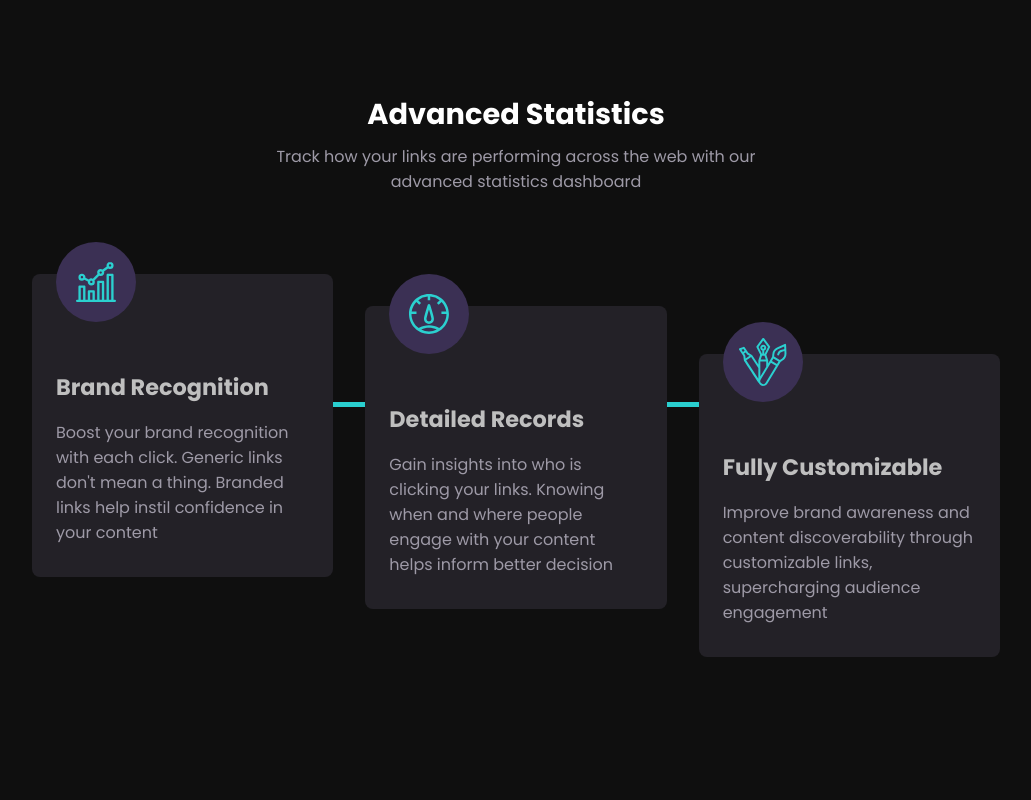
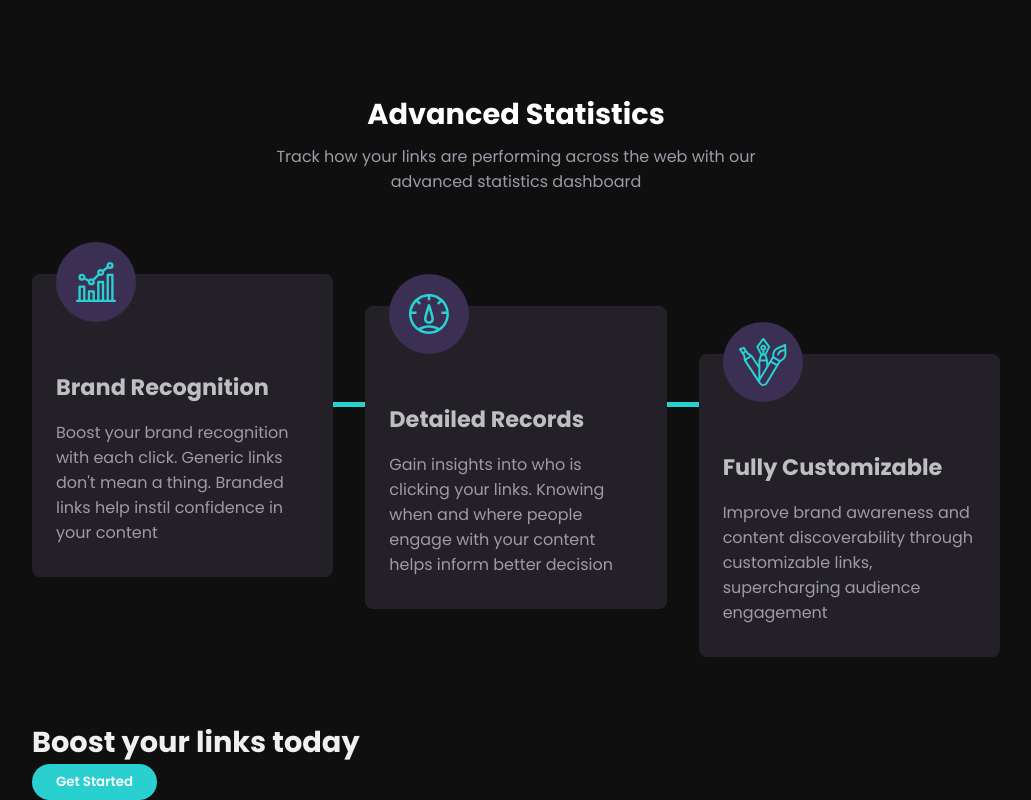
Before and after one commit to diego-teileche/shortcraft, a React (Vite) app: page / in a window 1280 px wide. Shown: the part 1277-2077 px from the top of the page, without its empty margins (124-1155 px from the left). Before the commit the page ends 1998 px from the top, so only its background shows below. Built offline with nearby package versions, Linux system fonts and the light colour scheme.

Commit message:
Boost Section | Elements added

```diff
--- a/src/App.tsx
+++ b/src/App.tsx
@@ -1,3 +1,4 @@
+import Boost from "./components/Boost"
 import Header from "./components/Header"
 import Hero from "./components/Hero"
 import Shorten from "./components/Shorten"
@@ -10,6 +11,7 @@ const App = () => {
 			<Hero />
 			<Shorten />
 			<Statistic />
+			<Boost />
 		</>
 	)
 }
--- /dev/null
+++ b/src/components/Boost.tsx
@@ -0,0 +1,16 @@
+const Boost = () => {
+	return (
+		<section className="boost">
+			<div className="container">
+				<div className="boost__content">
+					<h2>Boost your links today</h2>
+					<button className="btn" datatype="narrow">
+						Get Started
+					</button>
+				</div>
+			</div>
+		</section>
+	)
+}
+
+export default Boost
```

+ + + + + + +

Your response should be made up of the lines in the data that contain the word "components".

» **Completed exercise**:
+import Boost from "./components/Boost"
 import Header from "./components/Header"
 import Hero from "./components/Hero"
 import Shorten from "./components/Shorten"
+++ b/src/components/Boost.tsx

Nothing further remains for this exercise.